● **HOW TO COMPLETE THIS TASK**
What is the number of lines in the material below that include the word "main"? Write that number and nothing more.

● **DATASET EXCERPTS**
::::
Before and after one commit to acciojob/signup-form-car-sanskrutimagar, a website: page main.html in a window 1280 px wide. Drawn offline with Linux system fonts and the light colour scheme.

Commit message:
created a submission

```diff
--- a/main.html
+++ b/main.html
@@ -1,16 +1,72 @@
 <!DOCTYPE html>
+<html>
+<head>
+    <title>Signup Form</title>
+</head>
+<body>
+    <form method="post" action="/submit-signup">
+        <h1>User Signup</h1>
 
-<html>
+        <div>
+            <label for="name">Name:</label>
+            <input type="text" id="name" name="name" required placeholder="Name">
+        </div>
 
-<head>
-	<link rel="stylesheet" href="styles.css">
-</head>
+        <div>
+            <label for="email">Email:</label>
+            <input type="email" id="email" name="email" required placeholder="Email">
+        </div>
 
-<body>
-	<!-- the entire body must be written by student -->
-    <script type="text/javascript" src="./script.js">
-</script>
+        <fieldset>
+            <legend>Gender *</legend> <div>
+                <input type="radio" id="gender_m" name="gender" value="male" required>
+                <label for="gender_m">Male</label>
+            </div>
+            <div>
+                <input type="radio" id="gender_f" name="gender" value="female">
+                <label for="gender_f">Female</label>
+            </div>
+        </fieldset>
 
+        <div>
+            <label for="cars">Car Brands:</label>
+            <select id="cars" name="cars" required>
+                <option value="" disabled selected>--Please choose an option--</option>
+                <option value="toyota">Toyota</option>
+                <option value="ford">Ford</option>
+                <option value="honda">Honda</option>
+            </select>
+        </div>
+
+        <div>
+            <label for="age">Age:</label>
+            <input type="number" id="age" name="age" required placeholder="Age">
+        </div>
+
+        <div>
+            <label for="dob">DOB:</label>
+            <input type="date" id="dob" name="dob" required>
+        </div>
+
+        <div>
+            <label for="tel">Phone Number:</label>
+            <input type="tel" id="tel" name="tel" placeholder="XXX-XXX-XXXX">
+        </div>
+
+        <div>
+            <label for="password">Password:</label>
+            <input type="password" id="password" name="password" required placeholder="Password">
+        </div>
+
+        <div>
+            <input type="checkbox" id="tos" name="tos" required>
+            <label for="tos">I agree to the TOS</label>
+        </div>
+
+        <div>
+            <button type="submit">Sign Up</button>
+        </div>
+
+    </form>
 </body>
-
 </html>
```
::::
● **WRITTEN RESPONSE**
3